- He insisted that his name “Dr. Dressers’ Design” be imprinted on the objects he designed (this happened during the early part of his career).
- Considered one of the first industrial designers—designing within the limitations and techniques of modern machines.
- Most of the work sold at The Art Furnishers’ Alliance was Dressers’ or was designed under his supervision. The Art Furnishers’ Alliance could be considered a modern day IKEA where items were sold at affordable prices and the furniture could be seen in an environment—the staff even wore period costumes!

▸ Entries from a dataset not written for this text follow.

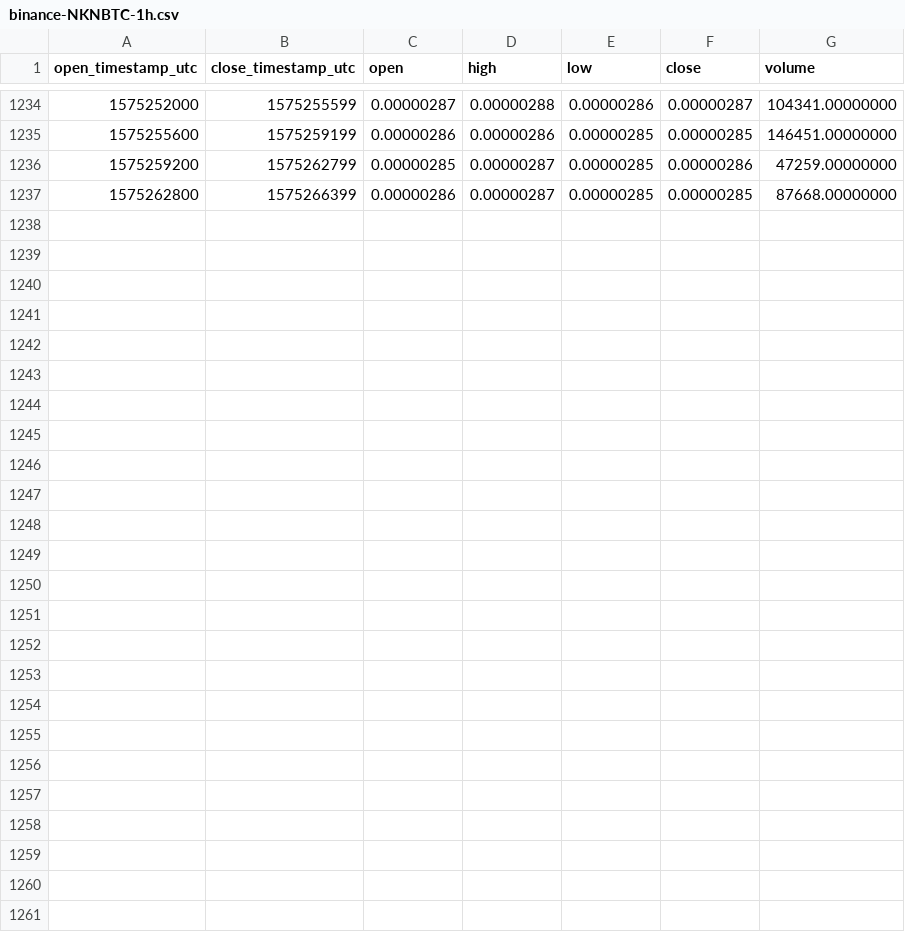
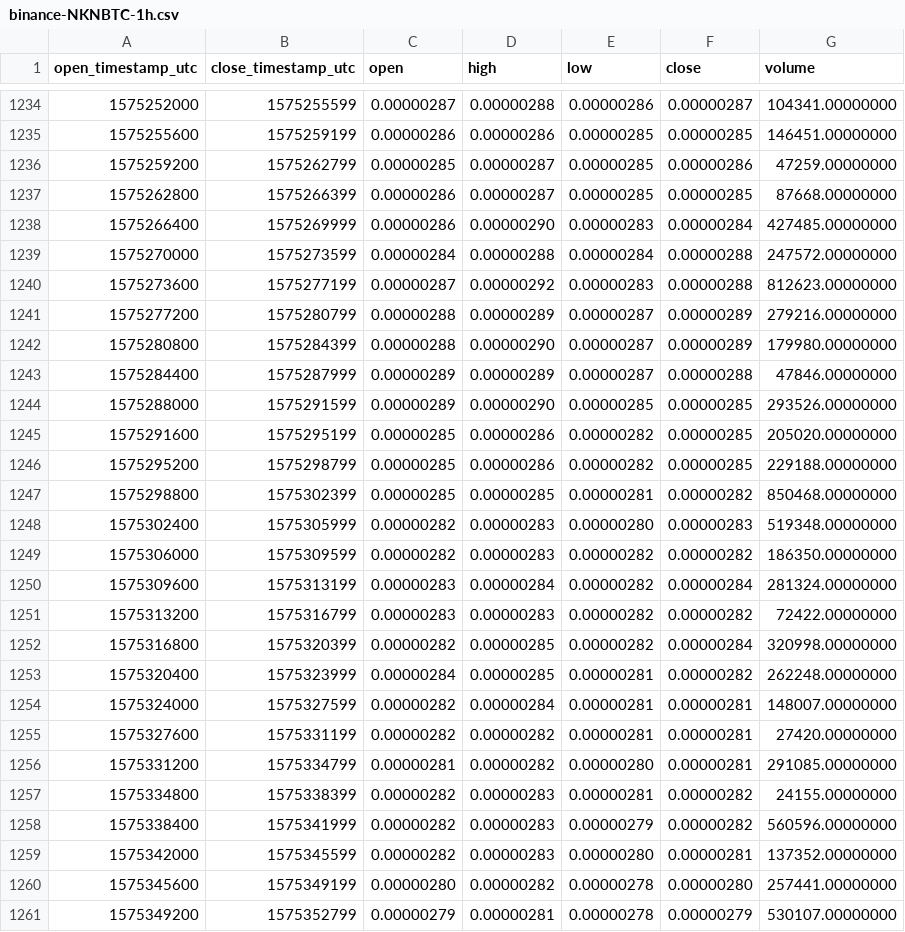
Before and after one commit to cryptobigbro/binance-NKNBTC, a CSV file: binance-NKNBTC-1h.csv, drawn as a sheet; only a part is shown, gaps mark what is left out; the diff names each change by its address in the sheet, - before the commit and + after, or states it on an @@ line.

Commit message:
Update OHLCV data.

```diff
--- a/binance-NKNBTC-1h.csv
+++ b/binance-NKNBTC-1h.csv
+row 1238: 1575266400 | 1575269999 | 0.00000286 | 0.00000290 | 0.00000283 | 0.00000284 | 427485.00000000
+row 1239: 1575270000 | 1575273599 | 0.00000284 | 0.00000288 | 0.00000284 | 0.00000288 | 247572.00000000
+row 1240: 1575273600 | 1575277199 | 0.00000287 | 0.00000292 | 0.00000283 | 0.00000288 | 812623.00000000
+row 1241: 1575277200 | 1575280799 | 0.00000288 | 0.00000289 | 0.00000287 | 0.00000289 | 279216.00000000
+row 1242: 1575280800 | 1575284399 | 0.00000288 | 0.00000290 | 0.00000287 | 0.00000289 | 179980.00000000
+row 1243: 1575284400 | 1575287999 | 0.00000289 | 0.00000289 | 0.00000287 | 0.00000288 | 47846.00000000
+row 1244: 1575288000 | 1575291599 | 0.00000289 | 0.00000290 | 0.00000285 | 0.00000285 | 293526.00000000
+row 1245: 1575291600 | 1575295199 | 0.00000285 | 0.00000286 | 0.00000282 | 0.00000285 | 205020.00000000
+row 1246: 1575295200 | 1575298799 | 0.00000285 | 0.00000286 | 0.00000282 | 0.00000285 | 229188.00000000
+row 1247: 1575298800 | 1575302399 | 0.00000285 | 0.00000285 | 0.00000281 | 0.00000282 | 850468.00000000
+row 1248: 1575302400 | 1575305999 | 0.00000282 | 0.00000283 | 0.00000280 | 0.00000283 | 519348.00000000
+row 1249: 1575306000 | 1575309599 | 0.00000282 | 0.00000283 | 0.00000282 | 0.00000282 | 186350.00000000
+row 1250: 1575309600 | 1575313199 | 0.00000283 | 0.00000284 | 0.00000282 | 0.00000284 | 281324.00000000
+row 1251: 1575313200 | 1575316799 | 0.00000283 | 0.00000283 | 0.00000282 | 0.00000282 | 72422.00000000
+row 1252: 1575316800 | 1575320399 | 0.00000282 | 0.00000285 | 0.00000282 | 0.00000284 | 320998.00000000
+row 1253: 1575320400 | 1575323999 | 0.00000284 | 0.00000285 | 0.00000281 | 0.00000282 | 262248.00000000
+row 1254: 1575324000 | 1575327599 | 0.00000282 | 0.00000284 | 0.00000281 | 0.00000281 | 148007.00000000
+row 1255: 1575327600 | 1575331199 | 0.00000282 | 0.00000282 | 0.00000281 | 0.00000281 | 27420.00000000
+row 1256: 1575331200 | 1575334799 | 0.00000281 | 0.00000282 | 0.00000280 | 0.00000281 | 291085.00000000
+row 1257: 1575334800 | 1575338399 | 0.00000282 | 0.00000283 | 0.00000281 | 0.00000282 | 24155.00000000
+row 1258: 1575338400 | 1575341999 | 0.00000282 | 0.00000283 | 0.00000279 | 0.00000282 | 560596.00000000
+row 1259: 1575342000 | 1575345599 | 0.00000282 | 0.00000283 | 0.00000280 | 0.00000281 | 137352.00000000
+row 1260: 1575345600 | 1575349199 | 0.00000280 | 0.00000282 | 0.00000278 | 0.00000280 | 257441.00000000
+row 1261: 1575349200 | 1575352799 | 0.00000279 | 0.00000281 | 0.00000278 | 0.00000279 | 530107.00000000
```
Also changed, not shown: binance-NKNBTC-1d.csv.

- His work was very 2-dimensional allowing it to be easily reproducible at a price that could be afforded by the middle class.
- Good design must be beautiful and useful.
The best part of the presentation was the “show and tell” table—5 REAL Dresser pieces (part of Dr. Braden’s collection). Pictured below are 2 bowls, a print, a candlestick holder and an iron stand.
Are you a fan of Dresser? What do you like about his work?
I just got back from checking out the Squidfire Art Mart in the Du Burns Center in Canton. My friend, Chelsea and I got to look at the variety of hand made goodies—from tea towels to monsters and from hand bound books to soaps—they had it all. A few memorable gifts I saw included a Lego® hand bound book from Moonlight Bindery and a Fetus Cookie Cutter by Hogmalion & Company. The tables were set up nicely as well, some displaying jewelry in beans, hanging jewelry from sculptures, and showcasing hand bound books in old leather trunks.
Below are a few of the vendors that I photographed as well as their websites. For all vendors, please visit Squidfire’s site. Feel free to check them out and support local businesses and handmade goods. Buy some gifts for your friends, family and yourself! Enjoy!
Clockwise: Silk screened hand towels from Girls Can Tell, Clutches from Holland Cox, Hand bound and silk screened journals from Tremundo, Jewelry inspired by succulents from Yummy & Company, Beautiful greeting cards from Fisk & Fern, Lego Book from Moonlight Boundary, Tile coasters from Van Wagoner Studios, Monster creations made from recycled clothing and linens by Cotton Monster and Cute owl ornaments by Jenny Jen 42.
If you attended—who was your favorite vendor?
This morning I went to the Back River Clean Up sponsored by BRRC. A great group of volunteers came out as well as Senator Norman Stone and Governor Martin O’Malley. If you’re interested in helping with the Back River clean up efforts, please visit: http://savebackriver.org/default.aspx
This spring, there will be more clean ups in the Dundalk and Essex area. Stay tuned!
Yesterday I had the privilege to attend TedxMidAtlantic and was able to hear 20 speakers speak on everything from the “essence of egg” to “how the internet is broken.” Not to mention, I was able to meet some new people including an art director, a web developer, an attorney, a needle felter, and the owner of a start-up (to name a few). Check out the talks here, you won’t want to miss them.
If you attended – who was your favorite speaker?